Feedback from Deschutes River 50K & 25K
After finishing the Deschutes River 50 & 25K, we asked all participants and volunteers for feedback. We wanted anything — good or bad, constructive or complementary. We also said we would share it with the rest of the community, so here it is (anonymized). If you gave us feedback, thank you so much.
Let’s start with shirts. We wanted to surprise runners with an event t-shirt, so we didn’t ask for individual sizes through UltraSignup. Therefore, we made an assumption on the number of each shirt size. We assumed wrong…
“I was curious how I would go about getting an XL race shirt from the Deschutes River 50K?”
This was a particularly dumb issue for us considering, I, Colin, switch between L and XL shirt sizes myself, and spend a good amount of time running trails of my own. We know for next time — more XL shirts. We also had a couple runners say they’d rather pay for a nice, technical race shirt. Going forward, for most of our races, we’ll offer a few shirt options during the registration process.
While planning the Deschutes River races, we never let it slip our minds that what we were trying to do was put great runners on great trails, with a local vibe, and produce for them a great experience all-around. While the event didn’t go off without a hitch, it’s safe to say the vast majority of runners had a smile on their faces both before and after the race.
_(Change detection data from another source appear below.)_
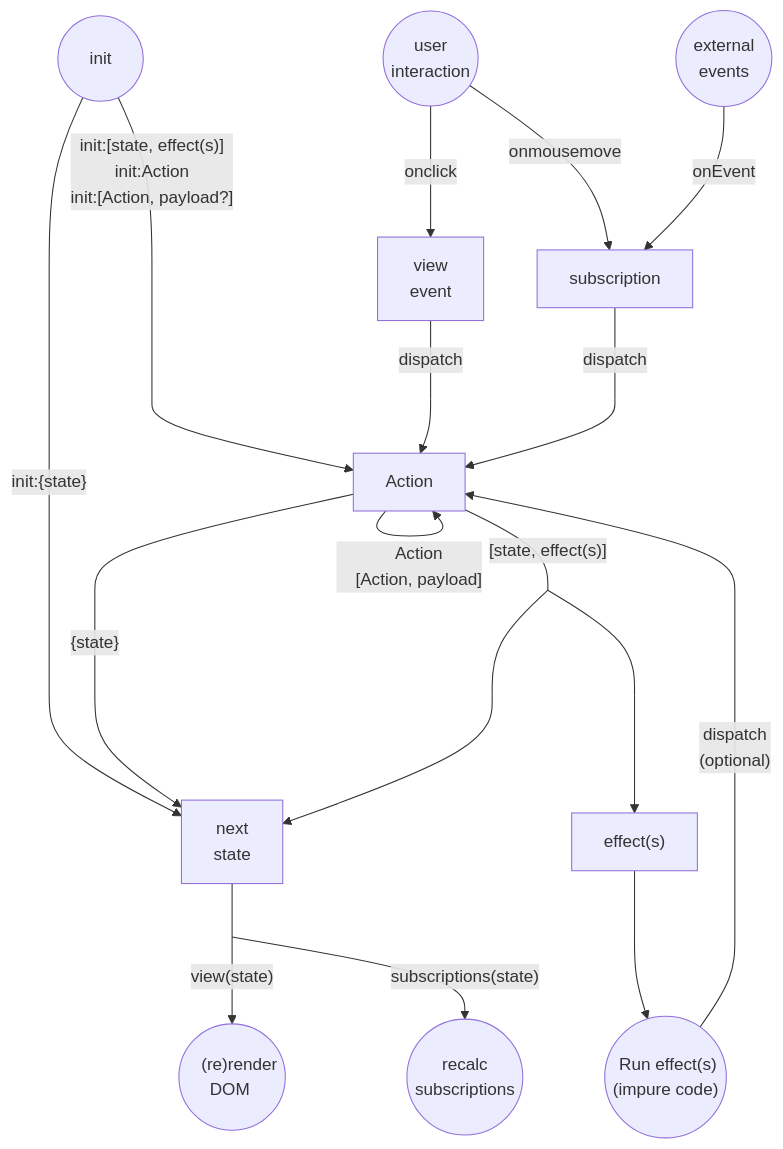
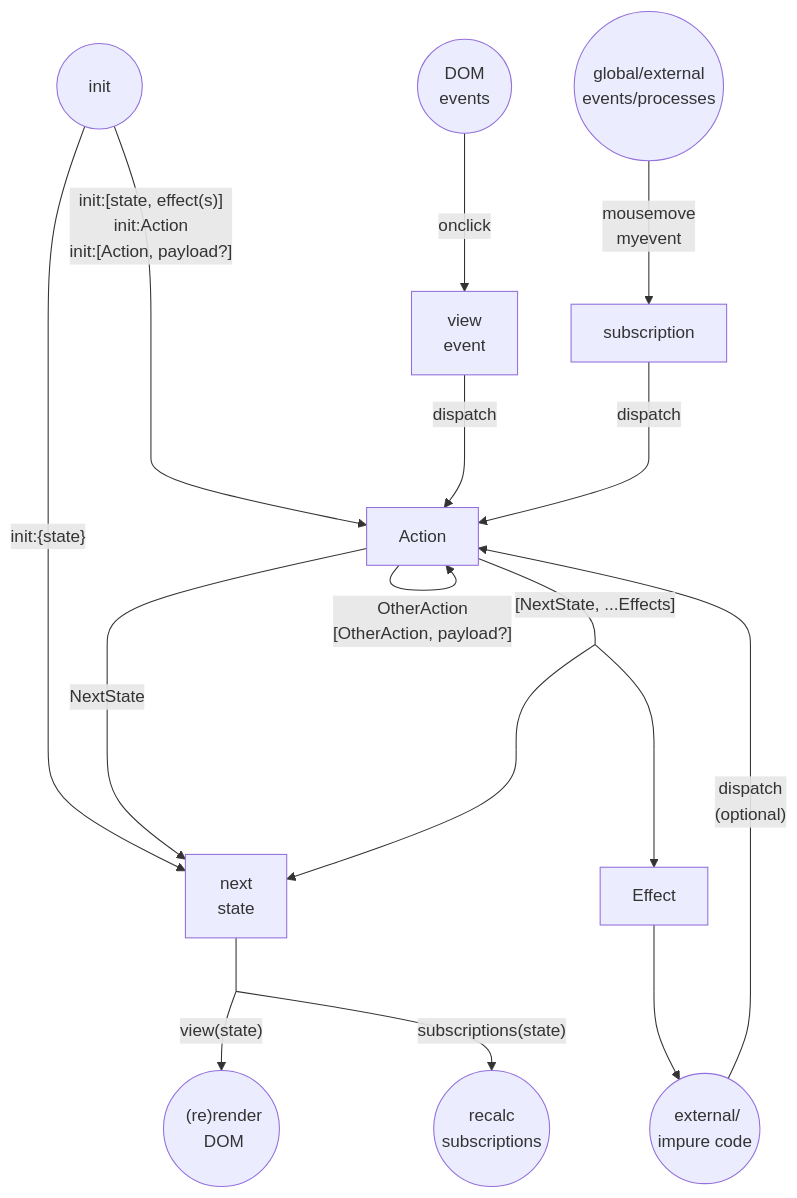
The diagram in docs/architecture/flowchart.md (jorgebucaran/hyperapp), drawn with Mermaid before and after one commit.

````diff
--- a/docs/architecture/flowchart.md
+++ b/docs/architecture/flowchart.md
@@ -1,32 +1,31 @@
 ```mermaid
 graph TD
-    userInteraction((user<br/>interaction)) -->|onclick| viewEvent[view<br/>event]
     init(("&nbsp;&nbsp;&nbsp;&nbsp;&nbsp;init&nbsp;&nbsp;&nbsp;&nbsp;&nbsp;"))
     init --> |"init:{state}"|nextState
-    userInteraction -->|onmousemove| subscription
     init --- |"init:[state, effect(s)]<br/>init:Action<br/>init:[Action, payload?]"|j0[ ]
     j0 --- j8[ ] --> Action
+    domevent(("&nbsp;&nbsp;&nbsp;&nbsp;DOM&nbsp;&nbsp;&nbsp;&nbsp;<br/>events")) -->|onclick| viewEvent[view<br/>event]
     viewEvent --- |dispatch|j6[ ] --> Action
-    externalEvents(("&nbsp;&nbsp;external&nbsp;&nbsp;<br/>events")) -->|onEvent| subscription
+    externalEvents(("global/external<br/>events/processes")) -->|mousemove<br/>myevent| subscription
     subscription --- |dispatch|j7[ ] -->Action
-    Action -->|"&nbsp;&nbsp;&nbsp;&nbsp;Action<br/>&nbsp;&nbsp;&nbsp;&nbsp;[Action, payload]"|Action
-    Action --> |"{state}"| nextState[next<br/>state]
-    Action --- |"[state, effect(s)]"|j3[ ]
+    Action -->|"OtherAction<br/>[OtherAction, payload?]"|Action
+    Action --> |"NextState"| nextState[next<br/>state]
+    Action --- |"[NextState, ...Effects]"|j3[ ]
     j3 --- j10[ ] --> nextState
-    j3 --- j4[ ] --> effect["effect(s)"]
-    effect --- j13[ ] --> runEffect(("&nbsp;Run effect(s)<br/>(impure code)"))
+    j3 --- j4[ ] --> effect["Effect"]
+    effect --- j13[ ] --> runEffect(("&nbsp;external/<br/>impure code"))
     runEffect --> |"dispatch<br/>(optional)"|Action
     nextState --- j5[ ]
-    j5 --> |"view(state)"|newDom(("&nbsp;&nbsp;&nbsp;(re)render<br/>&nbsp;&nbsp;DOM&nbsp;&nbsp;&nbsp;"))
+    j5 --> |"view(state)"|newDom(("&nbsp;&nbsp;&nbsp;(re)render&nbsp;&nbsp;<br/>&nbsp;&nbsp;&nbsp;&nbsp;DOM&nbsp;&nbsp;&nbsp;"))
     j5 --> |"subscriptions(state)"|recalcSubs((recalc<br/>subscriptions))
     
     style j0 height:0px;
     style j3 height:0px;
     style j4 height:0px;
     style j5 height:0px;
     style j6 height:0px;
     style j7 height:0px;
     style j8 height:0px;
     style j10 height:0px;
     style j13 height:0px;
 ```
````
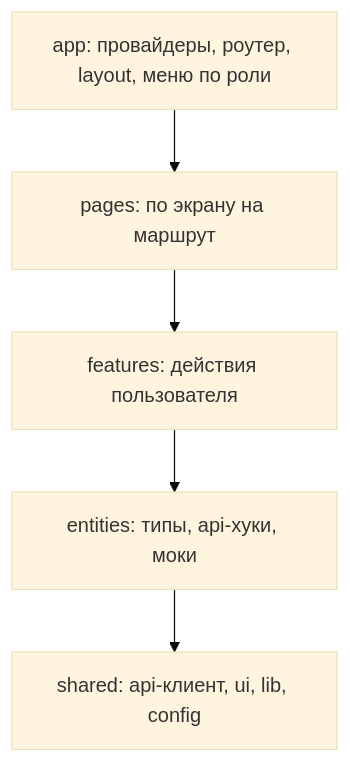
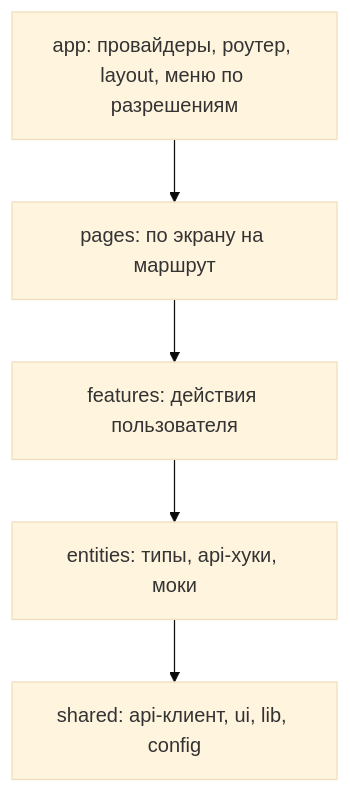
One commit to MangriMen/UCRP changed the fourth of 5 diagrams in docs/design/12-c4.md. Above: the diagram before and after it, drawn with Mermaid (base theme). The commit also changed other lines of this file and 13 other files, not shown here.

````diff
--- a/docs/design/12-c4.md
+++ b/docs/design/12-c4.md
@@ -100,9 +100,9 @@
 ```mermaid
 flowchart TB
-  APP["app: провайдеры, роутер, layout, меню по роли"]
+  APP["app: провайдеры, роутер, layout, меню по разрешениям"]
   PG["pages: по экрану на маршрут"]
   FT["features: действия пользователя"]
   EN["entities: типы, api-хуки, моки"]
   SH["shared: api-клиент, ui, lib, config"]
   APP --> PG --> FT --> EN --> SH
 ```
````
“I’m new to running and certainly organized events but I really enjoyed the event. I had a great time and the feeling at both the start and finish was so positive and happy. I was surrounded by strangers but felt love and family. Hard to explain how a shared challenging experience can bring people together so quickly.”
Denis and I were both elated to get this feedback, and will strive to provide this “feeling” for each and every event that we host.
We even got feedback from locals who weren’t participating in our event directly.
“...I live in Bend, Oregon and went for a run with a friend of mine and my dog along the Deschutes River Trail this morning. At one point, I had seen your race posted on Facebook and thought, what a bummer…”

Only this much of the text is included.